With the assistance of our advanced planning team, it was suggested that the owners enter into a Master Buy Sell Agreement applicable to each of the real estate and operating franchise LLCs, which would supersede the provisions of each LLC’s Operating Agreement. Rather than having to purchase 28 separate life insurance policies to cover the values of both partners in the 14 LLCs, only ONE policy each would be required.
2. Establishing the Going Concern Value of the Enterprise
The partners were advised to set up a Buy Sell agreement under which the enterprise value of all the LLCs, current and future, would be determined once a year. Utilizing Blue Sea Advisor’s affordable yet accurate business valuation data base software, a formerly very expensive and complex task was made practical. The value of the total enterprises had to be established before the right amount of life insurance could be secured on each of the partner’s lives.
3. Preserving the Going Concern Value of the Enterprise
The intention of the majority partner was to sell out over the next 5 years. But that could conflict with maximizing the Going Concern Value of the enterprise if the economy were in a recession during this time period. To provide maximum flexibility, the current value of the enterprise would be covered by two 10 year term policies on the partners from one of several top-rated insurance carriers. The future estimated value of the enterprise over the next 5 years could be covered by New York Life’s Yearly Convertible Term policies, one of the most competitive short-term policies on the market.

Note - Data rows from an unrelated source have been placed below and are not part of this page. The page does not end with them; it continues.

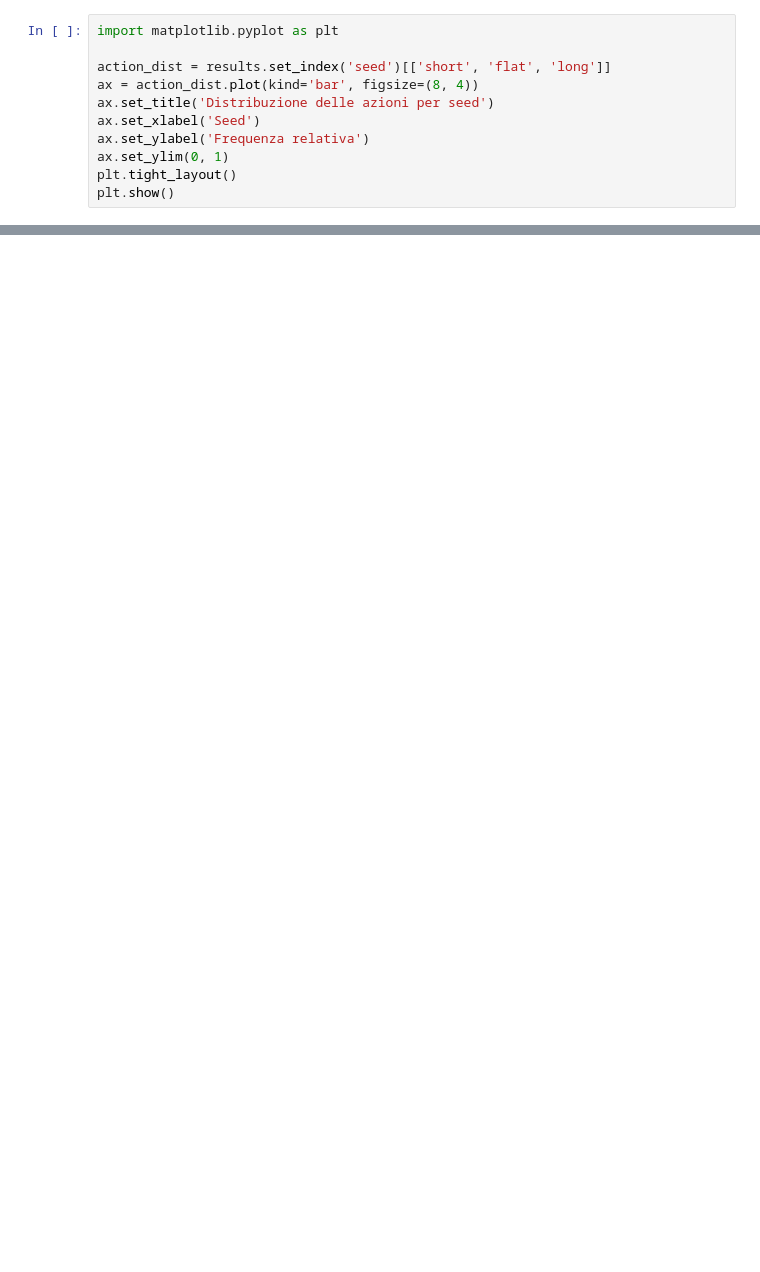
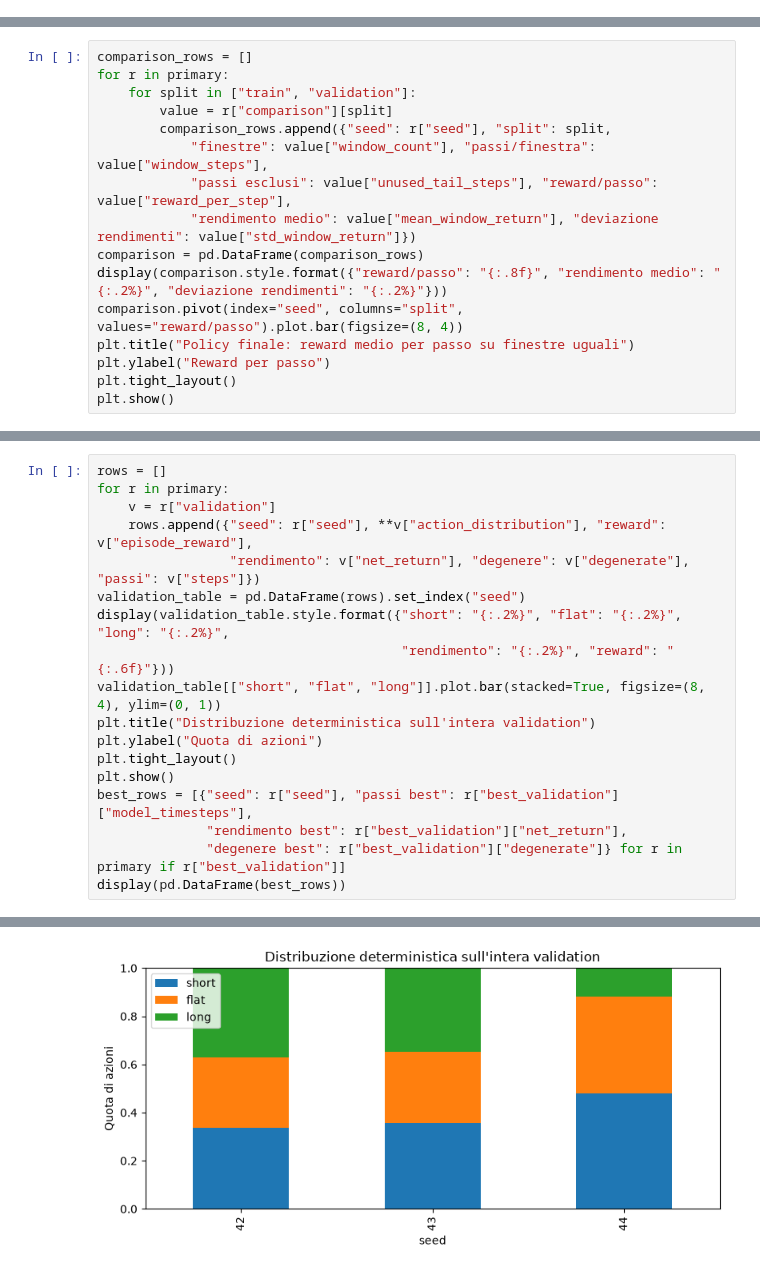
Before and after one commit to MartinoCito/AI_microtradingAUX, a Jupyter notebook: pipeline/phase_7_ppo_preliminary_training.ipynb, the cells around one changed output, grey strips where cells are left out. Saved outputs shown, nothing was run; the diff lists cells and outputs as text; blank space fills up the shorter version.

```diff
--- a/pipeline/phase_7_ppo_preliminary_training.ipynb
+++ b/pipeline/phase_7_ppo_preliminary_training.ipynb
@@ -88,11 +0,0 @@ I reward rimangono negativi per tutti i seed. La Fase 7 non fornisce quindi evid
-# %%
-import matplotlib.pyplot as plt
-
-action_dist = results.set_index('seed')[['short', 'flat', 'long']]
-ax = action_dist.plot(kind='bar', figsize=(8, 4))
-ax.set_title('Distribuzione delle azioni per seed')
-ax.set_xlabel('Seed')
-ax.set_ylabel('Frequenza relativa')
-ax.set_ylim(0, 1)
-plt.tight_layout()
-plt.show()
@@ -108,0 +150,16 @@ I reward negativi indicano tuttavia che questi risultati devono essere interpret
+# %%
+comparison_rows = []
+for r in primary:
+    for split in ["train", "validation"]:
+        value = r["comparison"][split]
+        comparison_rows.append({"seed": r["seed"], "split": split,
+            "finestre": value["window_count"], "passi/finestra": value["window_steps"],
+            "passi esclusi": value["unused_tail_steps"], "reward/passo": value["reward_per_step"],
+            "rendimento medio": value["mean_window_return"], "deviazione rendimenti": value["std_window_return"]})
+comparison = pd.DataFrame(comparison_rows)
+display(comparison.style.format({"reward/passo": "{:.8f}", "rendimento medio": "{:.2%}", "deviazione rendimenti": "{:.2%}"}))
+comparison.pivot(index="seed", columns="split", values="reward/passo").plot.bar(figsize=(8, 4))
+plt.title("Policy finale: reward medio per passo su finestre uguali")
+plt.ylabel("Reward per passo")
+plt.tight_layout()
+plt.show()
@@ -108,0 +181,19 @@ I reward negativi indicano tuttavia che questi risultati devono essere interpret
+# %%
+rows = []
+for r in primary:
+    v = r["validation"]
+    rows.append({"seed": r["seed"], **v["action_distribution"], "reward": v["episode_reward"],
+                 "rendimento": v["net_return"], "degenere": v["degenerate"], "passi": v["steps"]})
+validation_table = pd.DataFrame(rows).set_index("seed")
+display(validation_table.style.format({"short": "{:.2%}", "flat": "{:.2%}", "long": "{:.2%}",
+                                       "rendimento": "{:.2%}", "reward": "{:.6f}"}))
+validation_table[["short", "flat", "long"]].plot.bar(stacked=True, figsize=(8, 4), ylim=(0, 1))
+plt.title("Distribuzione deterministica sull'intera validation")
+plt.ylabel("Quota di azioni")
+plt.tight_layout()
+plt.show()
+best_rows = [{"seed": r["seed"], "passi best": r["best_validation"]["model_timesteps"],
+              "rendimento best": r["best_validation"]["net_return"],
+              "degenere best": r["best_validation"]["degenerate"]} for r in primary if r["best_validation"]]
+display(pd.DataFrame(best_rows))
+# %% [output]
@@ -108,0 +205 @@ I reward negativi indicano tuttavia che questi risultati devono essere interpret
+[figure, added]
```
Also changed, not shown: parts of 22 cells of this notebook, 7 other files.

If growth slowed or reversed, the partners could simply reduce or drop the Yearly Convertible Term policy, while hanging on to the 10-year level term policies to cover the original valuation. But if growth continued at its current blazing clip, the partners would have full coverage of the enterprise value for the entire term of their ownership horizon and would enjoy guaranteed insurability for converting the term or any portion of it for permanent life insurance coverage. The combination of the 10-year term and yearly convertible term policies turned out to be the most cost-efficient strategy for covering the going concern and future anticipated value of the business, as the owners would be neither over-insured nor underinsured.
4. Finding the Best Value in the Marketplace
The insurance professionals at Summit shopped the market for the best combination of premium expense, convertibility, and financial strength ratings, preparing a side-by-side comparison of the top 10 strongest and most competitive term insurance carriers in the country for both partners.
It turned out that one of the partners should go with one carrier and the other partner should go with a different carrier for the best overall premium rates. Both carriers met our strict financial strength thresholds. Premium budgets were prepared based on conservative, mid-point, and optimistic growth projections.
By combining New York Life’s competitive Yearly Convertible Term policies (for the future growth value of the enterprise) with the two most competitive 10 year level term carriers (for the existing value of the Enterprise), the business owners received an ideally-priced combination of policies to achieve their aims, keeping the total cost of insuring the current and future expected values of their enterprise to under .0075 of projected EBITDA over the next 5 years–a small cost in relation to the protection each owner would receive.